§ Provided entries:
Segment Open

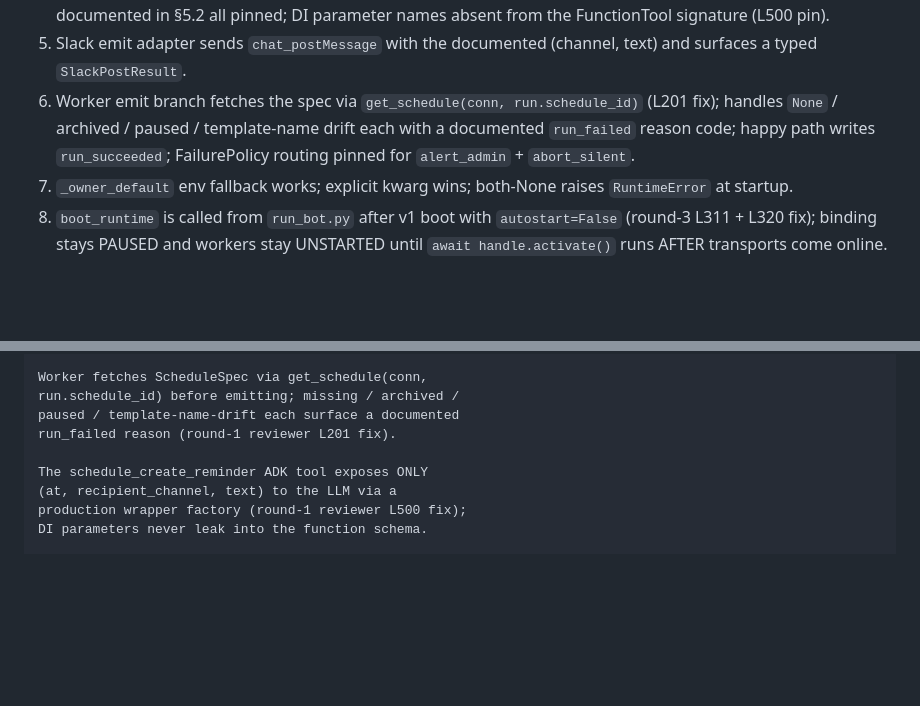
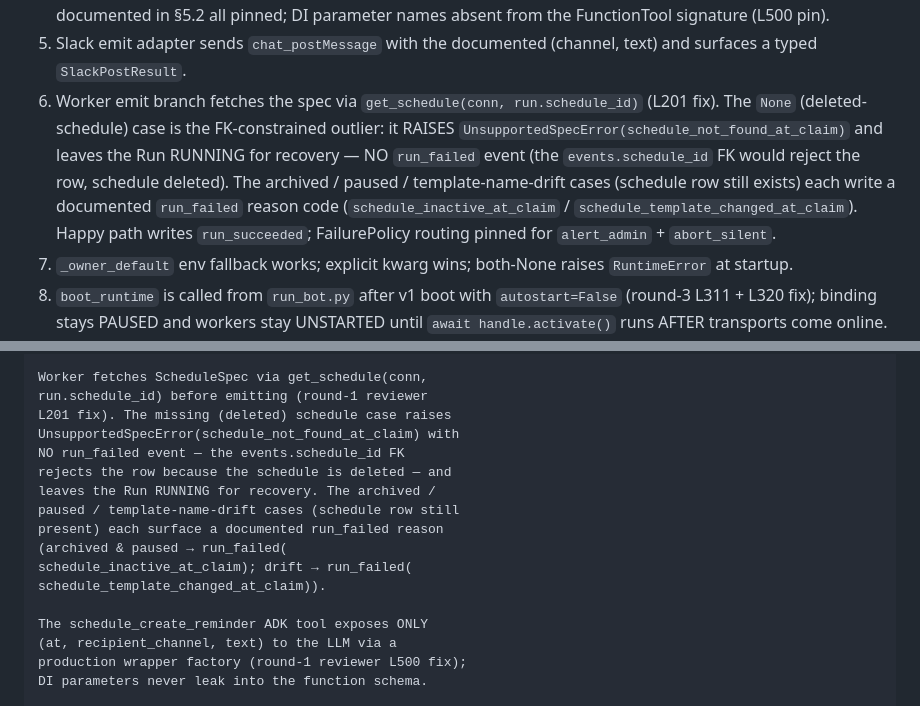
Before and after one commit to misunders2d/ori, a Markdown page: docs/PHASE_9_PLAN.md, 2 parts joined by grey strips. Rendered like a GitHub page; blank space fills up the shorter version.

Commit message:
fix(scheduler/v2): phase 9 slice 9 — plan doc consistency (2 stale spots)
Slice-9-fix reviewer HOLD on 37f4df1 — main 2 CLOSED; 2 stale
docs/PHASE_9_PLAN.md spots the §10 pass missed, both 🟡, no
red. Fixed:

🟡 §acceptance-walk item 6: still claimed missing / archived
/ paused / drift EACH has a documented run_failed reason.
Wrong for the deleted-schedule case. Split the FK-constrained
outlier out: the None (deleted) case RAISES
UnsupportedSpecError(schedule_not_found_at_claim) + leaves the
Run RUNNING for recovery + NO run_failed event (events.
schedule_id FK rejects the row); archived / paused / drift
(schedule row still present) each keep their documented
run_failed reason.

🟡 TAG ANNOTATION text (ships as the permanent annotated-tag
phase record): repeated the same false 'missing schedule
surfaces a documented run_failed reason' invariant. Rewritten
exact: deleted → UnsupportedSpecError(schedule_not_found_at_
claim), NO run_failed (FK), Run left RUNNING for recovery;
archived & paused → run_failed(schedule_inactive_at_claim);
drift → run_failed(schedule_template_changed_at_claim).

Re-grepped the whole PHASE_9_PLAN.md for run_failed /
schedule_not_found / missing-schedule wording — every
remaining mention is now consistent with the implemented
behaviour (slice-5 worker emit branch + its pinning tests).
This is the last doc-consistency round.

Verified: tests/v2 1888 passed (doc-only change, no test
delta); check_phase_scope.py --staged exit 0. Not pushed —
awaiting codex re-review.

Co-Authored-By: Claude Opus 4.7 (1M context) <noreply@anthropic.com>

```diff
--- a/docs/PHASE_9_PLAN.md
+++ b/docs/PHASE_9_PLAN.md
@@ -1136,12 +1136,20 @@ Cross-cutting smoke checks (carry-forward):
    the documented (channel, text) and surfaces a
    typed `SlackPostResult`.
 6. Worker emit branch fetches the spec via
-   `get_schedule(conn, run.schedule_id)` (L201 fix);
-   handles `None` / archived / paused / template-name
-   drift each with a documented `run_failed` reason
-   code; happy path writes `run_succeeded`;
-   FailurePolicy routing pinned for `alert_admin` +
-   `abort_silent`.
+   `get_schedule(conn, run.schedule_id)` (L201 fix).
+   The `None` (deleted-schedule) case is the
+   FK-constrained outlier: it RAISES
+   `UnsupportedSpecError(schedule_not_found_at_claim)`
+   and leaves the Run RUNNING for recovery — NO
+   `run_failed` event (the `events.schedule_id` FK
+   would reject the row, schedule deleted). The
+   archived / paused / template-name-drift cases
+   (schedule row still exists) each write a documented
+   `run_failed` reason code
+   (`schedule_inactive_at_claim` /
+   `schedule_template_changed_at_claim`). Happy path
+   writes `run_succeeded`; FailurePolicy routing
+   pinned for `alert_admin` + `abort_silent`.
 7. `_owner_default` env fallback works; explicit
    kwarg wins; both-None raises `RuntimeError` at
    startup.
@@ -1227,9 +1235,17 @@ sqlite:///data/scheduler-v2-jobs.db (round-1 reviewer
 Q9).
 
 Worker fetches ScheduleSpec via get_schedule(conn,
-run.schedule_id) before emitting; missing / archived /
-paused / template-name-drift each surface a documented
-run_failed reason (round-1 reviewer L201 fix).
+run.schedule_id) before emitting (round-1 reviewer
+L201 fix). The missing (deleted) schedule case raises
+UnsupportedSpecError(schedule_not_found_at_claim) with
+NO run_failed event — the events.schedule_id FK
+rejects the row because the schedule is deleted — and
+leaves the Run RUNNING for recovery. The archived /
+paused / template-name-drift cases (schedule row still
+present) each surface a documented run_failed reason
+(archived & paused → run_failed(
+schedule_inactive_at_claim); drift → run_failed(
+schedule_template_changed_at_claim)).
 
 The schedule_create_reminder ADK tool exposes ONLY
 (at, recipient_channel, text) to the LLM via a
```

Segment Closed

§ What is needed:
The response must give every line from the material above that holds the string "FailurePolicy".

§ Solution:
-   FailurePolicy routing pinned for `alert_admin` +
+   writes `run_succeeded`; FailurePolicy routing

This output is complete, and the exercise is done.